Evan Y. Yu, MD: We’re using both the EPIC and the QIAGEN assay ones—protein-based ones, PCR-based—similar to what you do at Johns Hopkins. We haven’t published all our data, yet. We haven’t found it to be as commonly available. That being said, there were just recent data presented at the 2017 ASCO Annual Meeting for a trial where patients were being selected for an AR-splice variant and then were going on to galeterone. They found that only 8% of patients benefitted. Now, again, these patients hadn’t been treated with prior abiraterone or enzalutamide, so the rates were on the lower side to being able to find it.
I think another question is, is it really a driver? The biology is certainly interesting and nice. It can heterodimerize and homodimerize with other splice variants, or with a full-length AR, and be constitutively active. But, at the present time, it seems like the full-length AR is still much more present than AR-V7. And my understanding is that if you have AR-V7, you usually have full length AR and, likely, AR amplification. Could AR amplification really be the driver and be, potentially, the epiphenomenon? Again, I think the story is real. I think the biology is real. I just don’t know how common it really is, and I don’t know whether or not it’s really the driver. Some could argue that, maybe, it doesn’t matter if it’s driver. If it truly pans out as a predictive biomarker, that’s fine. But the reason it matters is just that there are companies designing drugs that are specifically targeting splice variance. And so, will those pan out?

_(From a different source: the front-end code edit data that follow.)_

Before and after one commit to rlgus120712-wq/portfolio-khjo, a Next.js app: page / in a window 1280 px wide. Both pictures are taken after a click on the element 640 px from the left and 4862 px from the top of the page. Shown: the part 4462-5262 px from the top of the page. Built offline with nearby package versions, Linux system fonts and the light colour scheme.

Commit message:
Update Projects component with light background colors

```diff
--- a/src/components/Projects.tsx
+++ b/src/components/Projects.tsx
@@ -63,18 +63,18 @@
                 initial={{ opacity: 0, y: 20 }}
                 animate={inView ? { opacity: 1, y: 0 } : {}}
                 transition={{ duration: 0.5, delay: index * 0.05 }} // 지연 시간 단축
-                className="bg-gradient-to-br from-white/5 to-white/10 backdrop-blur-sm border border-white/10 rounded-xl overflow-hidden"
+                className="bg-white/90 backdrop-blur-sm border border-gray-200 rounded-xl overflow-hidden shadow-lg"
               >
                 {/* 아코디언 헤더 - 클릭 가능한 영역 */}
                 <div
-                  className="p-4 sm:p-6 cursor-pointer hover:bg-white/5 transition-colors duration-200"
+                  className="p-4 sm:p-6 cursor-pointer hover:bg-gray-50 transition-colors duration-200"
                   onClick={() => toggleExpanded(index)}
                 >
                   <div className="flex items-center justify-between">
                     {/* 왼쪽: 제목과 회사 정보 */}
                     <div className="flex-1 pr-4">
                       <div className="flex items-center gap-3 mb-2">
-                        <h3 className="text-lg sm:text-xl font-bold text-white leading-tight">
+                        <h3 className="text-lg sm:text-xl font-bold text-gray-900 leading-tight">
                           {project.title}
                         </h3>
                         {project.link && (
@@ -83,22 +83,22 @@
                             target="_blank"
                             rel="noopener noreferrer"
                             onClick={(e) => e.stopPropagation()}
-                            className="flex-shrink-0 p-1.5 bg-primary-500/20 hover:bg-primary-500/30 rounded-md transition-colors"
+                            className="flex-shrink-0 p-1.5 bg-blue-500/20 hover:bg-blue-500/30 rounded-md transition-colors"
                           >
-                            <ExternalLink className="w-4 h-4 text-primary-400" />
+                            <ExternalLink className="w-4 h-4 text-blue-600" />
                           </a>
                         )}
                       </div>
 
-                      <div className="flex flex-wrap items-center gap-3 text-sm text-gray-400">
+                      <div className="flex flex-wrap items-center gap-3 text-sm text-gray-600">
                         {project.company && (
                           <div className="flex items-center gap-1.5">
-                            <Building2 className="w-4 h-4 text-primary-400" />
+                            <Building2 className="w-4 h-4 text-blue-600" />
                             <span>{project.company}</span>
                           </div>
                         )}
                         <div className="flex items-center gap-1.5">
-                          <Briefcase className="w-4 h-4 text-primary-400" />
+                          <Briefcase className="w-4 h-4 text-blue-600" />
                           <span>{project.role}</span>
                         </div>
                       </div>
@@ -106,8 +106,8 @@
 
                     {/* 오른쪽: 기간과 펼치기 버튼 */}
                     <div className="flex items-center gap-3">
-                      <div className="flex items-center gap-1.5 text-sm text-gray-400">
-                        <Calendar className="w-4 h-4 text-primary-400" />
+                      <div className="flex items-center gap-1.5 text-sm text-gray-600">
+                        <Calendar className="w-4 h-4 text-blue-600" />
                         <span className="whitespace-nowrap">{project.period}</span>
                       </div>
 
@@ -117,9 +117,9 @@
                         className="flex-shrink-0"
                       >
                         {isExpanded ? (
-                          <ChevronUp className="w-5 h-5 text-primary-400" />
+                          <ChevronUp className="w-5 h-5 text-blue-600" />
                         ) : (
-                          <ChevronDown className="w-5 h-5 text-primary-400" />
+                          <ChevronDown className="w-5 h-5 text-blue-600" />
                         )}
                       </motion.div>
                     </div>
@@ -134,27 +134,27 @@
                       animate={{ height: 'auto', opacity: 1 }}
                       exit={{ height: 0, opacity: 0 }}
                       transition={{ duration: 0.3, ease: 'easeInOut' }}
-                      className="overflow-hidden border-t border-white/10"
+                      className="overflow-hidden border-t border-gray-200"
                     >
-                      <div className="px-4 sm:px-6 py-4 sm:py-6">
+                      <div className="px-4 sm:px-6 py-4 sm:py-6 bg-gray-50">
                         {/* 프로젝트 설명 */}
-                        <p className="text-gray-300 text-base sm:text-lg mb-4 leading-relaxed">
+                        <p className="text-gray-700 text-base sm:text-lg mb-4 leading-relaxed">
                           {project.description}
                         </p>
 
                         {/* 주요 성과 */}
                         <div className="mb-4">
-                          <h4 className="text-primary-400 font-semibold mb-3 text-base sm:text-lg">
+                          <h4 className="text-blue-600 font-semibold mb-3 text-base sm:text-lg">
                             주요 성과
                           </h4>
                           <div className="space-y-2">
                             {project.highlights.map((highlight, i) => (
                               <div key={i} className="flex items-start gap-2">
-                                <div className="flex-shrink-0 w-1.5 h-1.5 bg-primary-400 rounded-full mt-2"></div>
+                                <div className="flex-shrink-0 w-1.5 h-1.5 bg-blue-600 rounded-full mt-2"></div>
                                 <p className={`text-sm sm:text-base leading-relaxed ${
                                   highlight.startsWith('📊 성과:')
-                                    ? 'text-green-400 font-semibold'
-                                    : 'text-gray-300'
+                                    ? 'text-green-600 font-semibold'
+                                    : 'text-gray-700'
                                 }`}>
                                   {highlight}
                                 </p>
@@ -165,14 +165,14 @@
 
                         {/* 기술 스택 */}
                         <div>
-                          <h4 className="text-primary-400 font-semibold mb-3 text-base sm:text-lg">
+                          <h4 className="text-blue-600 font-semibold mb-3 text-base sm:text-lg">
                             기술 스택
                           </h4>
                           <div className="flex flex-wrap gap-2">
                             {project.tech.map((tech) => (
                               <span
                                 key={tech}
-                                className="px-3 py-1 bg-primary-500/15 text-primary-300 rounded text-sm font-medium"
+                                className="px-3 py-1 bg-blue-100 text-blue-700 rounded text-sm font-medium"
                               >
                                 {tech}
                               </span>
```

Michael A. Carducci, MD, FACP: When you talk about prediction, it can predict 2 things: whether or not you’re likely to respond to another AR targeted agent—that continues to be evaluated—and, does it predict for a much shorter prognosis? When you’re looking at trials, how do you handle them? Or, if they’re going to progress too fast, can immunotherapy studies keep up with it? What is it really telling you about that patient population other than that you need to be on alert because these are folks who are going to do poorly?
Evan Y. Yu, MD: I don’t disagree with you, but it’s just nomenclature. One’s prediction, the other one’s prognosis—nomenclature.
Transcript Edited for Clarity